NOAA Fisheries Service announced on Friday, Aug. 24, that the recreational season for black sea bass in the South Atlantic Region would close at 12:01 a.m. on Tuesday, Sept. 4, and remain closed until June 1, 2013.

This includes all federal waters from Cape Hatteras, N.C. southward to Key West, Fla. Federal waters are those waters from 3 to 200 miles offshore. For vessels with a valid federal charter vessel/headboat permit for South Atlantic Snapper-grouper, the closure applies to state and federal waters. All vessels operating under a federal for-hire permit for snapper-grouper must land any black sea bass before 12:01 a.m. on Sept. 4, 2012.

The 2012-2013 black sea bass season opened on June 1, 2012, with a limit of five fish per person per day. The season was open for 95 days.


The season closure has been directed because NOAA Fisheries Service has determined that the recreational annual catch limit of 409,000 pounds has been reached. 


The states of Florida, Georgia, South Carolina and North Carolina are expected to follow the federal lead and also close the black sea bass season in state waters, which include all inland waters and the ocean waters from the beach out to 3 miles offshore.


NOAA Fisheries Service said black sea bass are experiencing overfishing. They have determined the harvest levels must be kept below 309,000 pounds commercial harvest and 409,000 pounds recreational harvest to prevent fish from being removed too quickly, and to rebuild the black sea bass population.


In contrast, the reports from fishermen are of an abundance of black sea bass.


Capt. Keith Logan of Feeding Frenzy Charters, who operates out of Little River, S.C., and Holden Beach, N.C., said, "Fishermen are actually a victim of a successful rebuilding program where there are more and larger sea bass each year, causing the fixed annual catch limit to be caught sooner each year. The annual catch limit needs to be increased ASAP or a lot of coastal businesses are going to be severely impacted by these early closures during tourism season."


Capt. Mike Webb of Pelagic Sportfishing in Atlantic Beach, N.C. said, "There are more black sea bass than I have ever seen. They have been in good enough numbers all year they were occasionally a nuisance when fishing for other fish.
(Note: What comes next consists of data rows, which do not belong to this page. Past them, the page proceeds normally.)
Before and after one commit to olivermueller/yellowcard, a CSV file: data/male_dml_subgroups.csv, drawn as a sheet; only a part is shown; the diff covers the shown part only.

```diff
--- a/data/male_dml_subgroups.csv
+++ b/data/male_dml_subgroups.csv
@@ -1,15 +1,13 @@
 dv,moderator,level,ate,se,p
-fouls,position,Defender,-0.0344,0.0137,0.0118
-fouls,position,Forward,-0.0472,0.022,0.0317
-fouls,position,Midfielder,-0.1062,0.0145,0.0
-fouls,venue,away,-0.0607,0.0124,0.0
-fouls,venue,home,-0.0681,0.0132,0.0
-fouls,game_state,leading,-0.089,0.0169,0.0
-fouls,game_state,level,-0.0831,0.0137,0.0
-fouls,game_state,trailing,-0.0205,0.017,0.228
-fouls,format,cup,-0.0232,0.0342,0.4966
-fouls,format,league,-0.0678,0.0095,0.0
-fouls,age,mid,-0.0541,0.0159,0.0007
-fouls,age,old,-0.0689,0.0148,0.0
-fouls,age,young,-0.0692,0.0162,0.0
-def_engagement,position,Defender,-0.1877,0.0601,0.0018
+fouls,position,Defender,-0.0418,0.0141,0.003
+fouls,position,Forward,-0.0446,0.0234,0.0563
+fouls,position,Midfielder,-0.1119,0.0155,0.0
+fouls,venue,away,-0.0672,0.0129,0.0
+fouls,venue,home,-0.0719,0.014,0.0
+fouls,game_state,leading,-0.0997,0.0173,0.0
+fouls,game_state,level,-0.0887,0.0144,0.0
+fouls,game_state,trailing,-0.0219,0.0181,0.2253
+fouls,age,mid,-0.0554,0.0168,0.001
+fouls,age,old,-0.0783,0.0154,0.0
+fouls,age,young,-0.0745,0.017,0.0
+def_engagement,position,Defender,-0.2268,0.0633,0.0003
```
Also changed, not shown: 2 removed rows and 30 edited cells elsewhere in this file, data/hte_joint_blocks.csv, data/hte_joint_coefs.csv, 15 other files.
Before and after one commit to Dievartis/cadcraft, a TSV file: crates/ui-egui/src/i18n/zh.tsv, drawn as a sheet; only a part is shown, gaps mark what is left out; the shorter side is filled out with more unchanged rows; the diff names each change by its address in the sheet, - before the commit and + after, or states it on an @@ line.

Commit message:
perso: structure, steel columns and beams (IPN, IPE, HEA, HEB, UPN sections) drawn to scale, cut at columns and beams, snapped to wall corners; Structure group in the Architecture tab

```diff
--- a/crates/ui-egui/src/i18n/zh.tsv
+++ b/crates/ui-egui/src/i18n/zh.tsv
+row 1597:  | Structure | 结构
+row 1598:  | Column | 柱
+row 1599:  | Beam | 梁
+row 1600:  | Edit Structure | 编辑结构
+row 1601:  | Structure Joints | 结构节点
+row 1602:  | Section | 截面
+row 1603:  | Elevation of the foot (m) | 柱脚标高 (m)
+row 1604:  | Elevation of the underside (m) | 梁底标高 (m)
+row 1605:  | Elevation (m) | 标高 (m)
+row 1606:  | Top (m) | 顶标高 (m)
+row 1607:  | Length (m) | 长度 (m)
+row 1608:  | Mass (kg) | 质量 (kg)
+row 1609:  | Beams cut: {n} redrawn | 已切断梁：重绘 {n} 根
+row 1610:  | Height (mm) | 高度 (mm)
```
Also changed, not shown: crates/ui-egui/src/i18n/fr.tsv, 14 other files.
I had a grouper charter last week, and had to move five times to get away from black sea bass that were in such a feeding frenzy they were attacking grouper baits that sometimes were almost as large as them."